Growing up in St. Catharines, Ontario, Ursula was happiest while expressing herself through her art and music. At 12 years old, she began exploring her artistic inspirations with carving in soapstone, painting in acrylic, playing the guitar and singing the songs she wrote. As a teenager, Ursula discovered the world of communicating through artistic expression.
Ursula’s working world started at the age of 13 as horse groom at the Garden City Raceway in St.Catharines, Ontario. At age 14 she became an apprentice silversmith and at 15 she trained as a bookkeeper. Throughout her adolescent working life, Ursula’s desire for artistic expression continued.
In 1974, after her recovery from back surgery, Ursula and her husband Carl chose to live as pioneers on Beck Island, which is located one mile across the bay from Tofino. Between working and raising a family, they remained active in the local art scene. He carved in wood and she carved in stone and painted in watercolour. Their children grew up in a creative and nurturing environment. After living on the island for almost 14 years, they moved their family into the village of Tofino.
In 1992 Ursula suffered another injury to her back; this time it took almost a year to regain her mobility. During this period of recovery, she took the time to explore the ‘art’ within. She was driven with a deep desire to be creative; to paint and write again. Painting became instrumental in her healing. She advocates the powerful role of art in healing both the body and the mind.
An 'intuitive painter' Ursula continued to develop her impressionistic style and achieved active status as a member of the Federation of Canadian Artists. She participated in various painting workshops, art shows and artist-in-action events in Tofino and other communities on Vancouver Island.

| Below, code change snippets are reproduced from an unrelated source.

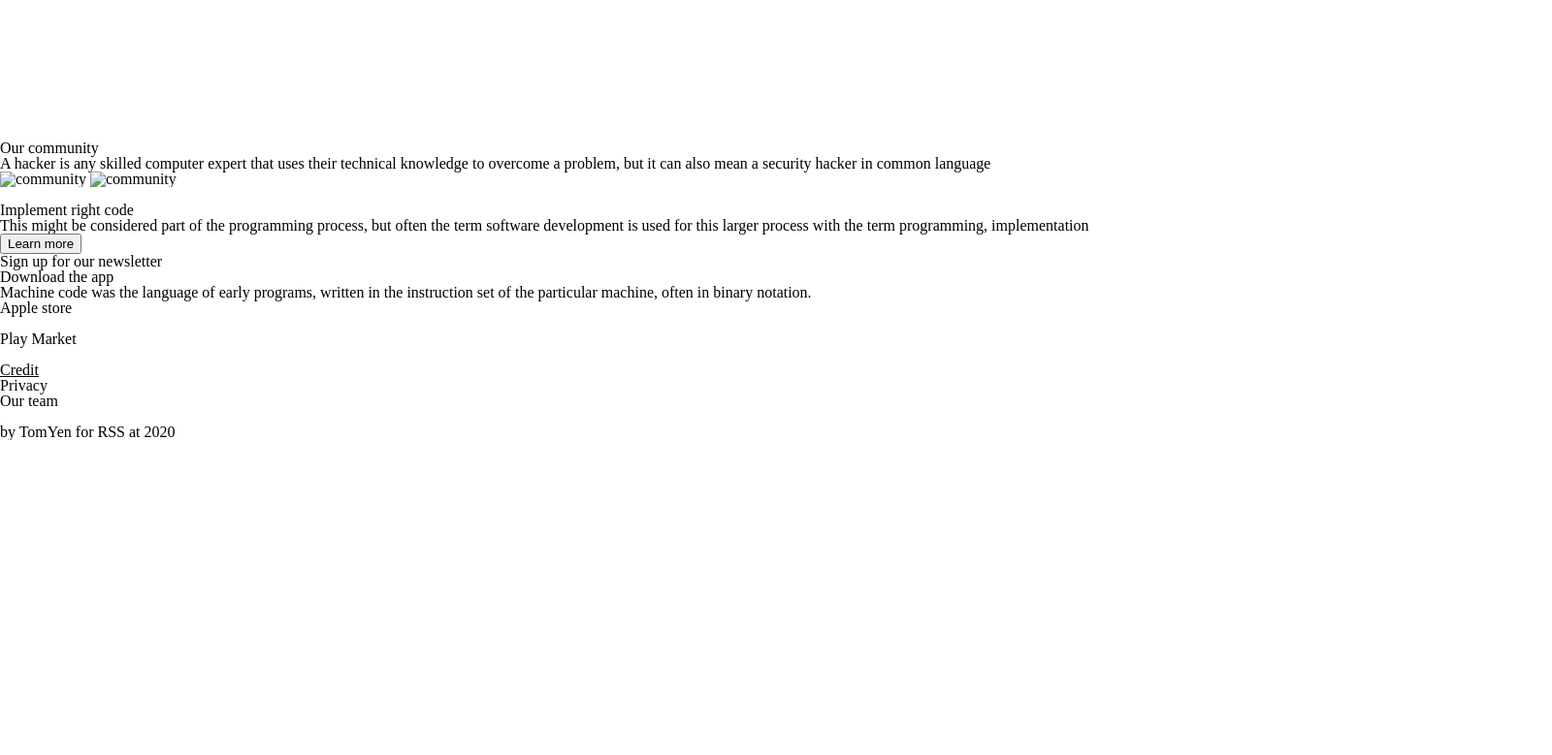
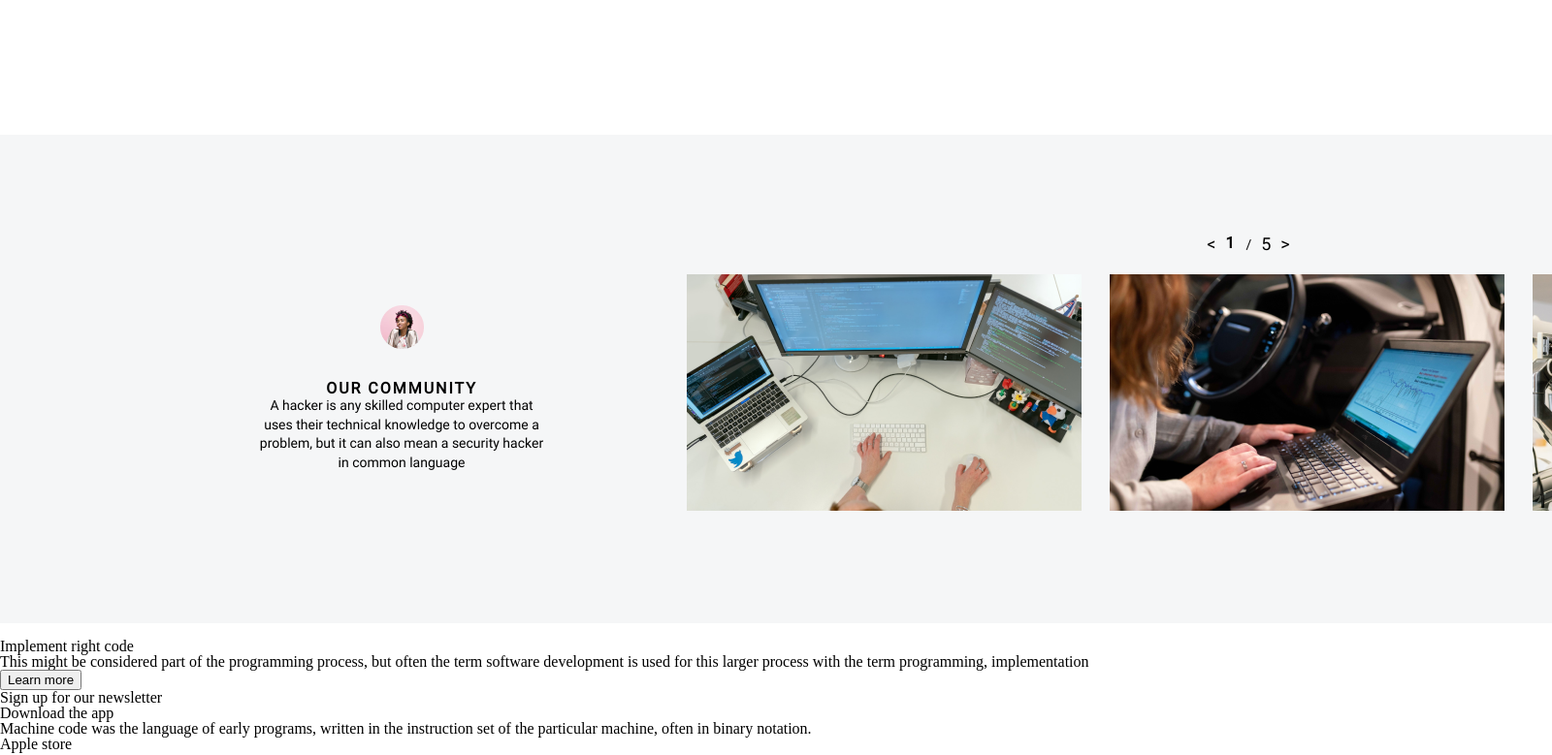
Before and after one commit to Silver248/webdev, a plain HTML site: page index.html in a window 1280 px wide. Shown: the part 1448-2227 px from the top of the page at 97% size, 1600 px wide, since content can reach past the window. Before the commit the page ends 1902 px from the top, so only its background shows below. Drawn offline with nearby package versions, Linux system fonts and the light colour scheme.

Commit message:
feat: finish 4th div

```diff
--- a/index.html
+++ b/index.html
@@ -44,13 +44,24 @@
 
     <div class="community">
         <div>
-            <img src="">
+            <img src="./assets/images/userpic-wrapper.png" alt="person">
             <p>Our community</p>
             <p>A hacker is any skilled computer expert that uses their technical knowledge to overcome a problem, but it can also mean a security hacker in common language</p>
         </div>
         <div>
-            <img src="" alt="community">
-            <img src="" alt="community">
+            <div class="slider-symbols">
+                <p class="arrow"><a href="#">&lt;</a></p>
+                <p>1</p>
+                <p>/</p>
+                <p>5</p>
+                <p class="arrow"><a href="#">&gt;</a></p>
+            </div>
+            <div class="community-pic">
+                <img src="./assets/images/slider-item_1.png" alt="community">
+                <img src="./assets/images/slider-item_2.png" alt="community">
+                <img src="./assets/images/slider-item_3.png" alt="community">
+            </div>
+
         </div>
     </div>
 
--- a/style.css
+++ b/style.css
@@ -60,6 +60,7 @@ div.header h1 {
 /*Your Life*/
 
 div.your-life {
+    width: 1600px;
     background-image: url(./assets/images/bg-image-wrapper.png);
     font-family: Roboto, Arial, sans-serif;
     color: #FFFFFF;
@@ -67,7 +68,7 @@ div.your-life {
     flex-direction: column;
     font-size: 14px;
     padding-top: 235px;
-    padding-left: 80px;
+    padding-left: 0px;
 }
 
 div.your-life p:first-child {
@@ -115,13 +116,15 @@ div.your-life div.pics img {
 /*Rappresent*/
 
 div.rappresent {
+    width: 1600px;
     display: flex;
     flex-direction: row;
     justify-content: space-around;
     align-items: center;
     height: 842px;
-    margin-left: -10px;
+    margin-left: -33px;
     margin-top: -10px;
+    margin-bottom: 50px;
 }
 
 div.rappresent div:first-child {
@@ -132,8 +135,7 @@ div.rappresent div:first-child {
 div.rappresent p:first-child {
     font-family: Roboto-bold, Arial, sans-serif;
     font-size: 24px;
-    text-transform: uppercase;
-
+    text-transform: uppercase
 }
 
 div.rappresent p strong {
@@ -160,5 +162,73 @@ div.rappresent button {
 }
 
 div.rappresent div:nth-child(2) {
-    margin-left: -120px;
+    margin-left: -260px;
 }
+
+/*community*/
+
+div.community {
+    width: 1600px;
+    height: 504px;
+    background-color: #F5F6F7;
+    display: flex;
+    flex-direction: row;
+    justify-content: flex-end;
+    align-items: center;
+    margin-top: -40px;
+}
+
+div.community div:first-child {
+    width: 298px;
+    justify-content: center;
+    text-align: center;
+    padding-right: 120px;
+    padding-top: 20px;
+}
+
+div.community div img {
+    padding-bottom: 30px;
+}
+
+p.arrow a {
+    text-decoration: none;
+    color: black;
+}
+
+div.community div p:nth-child(2) {
+    font-family: Roboto, Arial, sans-serif;
+    font-size: 16px;
+    text-transform: uppercase;
+    font-weight: 700;
+    letter-spacing: 2px;
+
+}
+
+div.community div p:nth-child(3) {
+    font-family: Roboto, Arial, sans-serif;
+    font-size: 14px;
+    line-height: 140%;
+}
+
+div.community div.slider-symbols {
+    display: flex;
+    flex-direction: row;
+    justify-content: center;
+    font-family: Roboto, Arial, sans-serif;
+    font-size: 18px;
+    padding-left: 450px;
+    padding-top: 20px;
+    padding-bottom: 20px;
+}
+
+div.community div.slider-symbols p {
+    padding-left: 10px;
+}
+
+div.community-pic {
+
+}
+
+div.community-pic img {
+    padding-left: 25px;
+}
```
Also changed, not shown: assets/images/slider-item_1.png (added), assets/images/slider-item_2.png (added), assets/images/slider-item_3.png (added), assets/images/userpic-wrapper.png (added).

In 2014, while facing another year of rehabilitation due to major surgery on her right shoulder, Ursula decided that this would be a good time to write and publish her memoirs. The book is titled, “Once in A Lifetime”. It is her maternal grandmother Iffi that tells the story. She begins with describing her own life as it was at the turn of the century. Society was going towards modernization with electricity, indoor plumbing and the automobile. Grandmother Iffi moves into telling the story of her immigrant granddaughter, Ursula, who searches for and finds a romantic and adventurous life. Ursula eventually grows up to become a wife and mother, living off-the-grid, away from modern conveniences, meaning without electricity or running water, on a tiny and remote island off the west coast of Canada. There she lived for almost 14 years, experiencing life as it might have been during her grandmother's life.
On January 11th, 2015, Ursula received her Canadian ISBN number and engaged the professional services of an editor to help bring her self-published memoir to market by the summer of 2015. She also became a member of the BC Federation of Writers and the Clayoquot Writers’ Group.
“I continue to be deeply inspired and dedicated to living on the west coast of Vancouver Island; immersing myself in its wild and natural beauty for as long as my body will allow me. As a self-taught painter, musician and writer, I enjoy communicating my love of ‘seeing and feeling the spirit… of being inspired’ through artistic expression.” (Ursula Banke)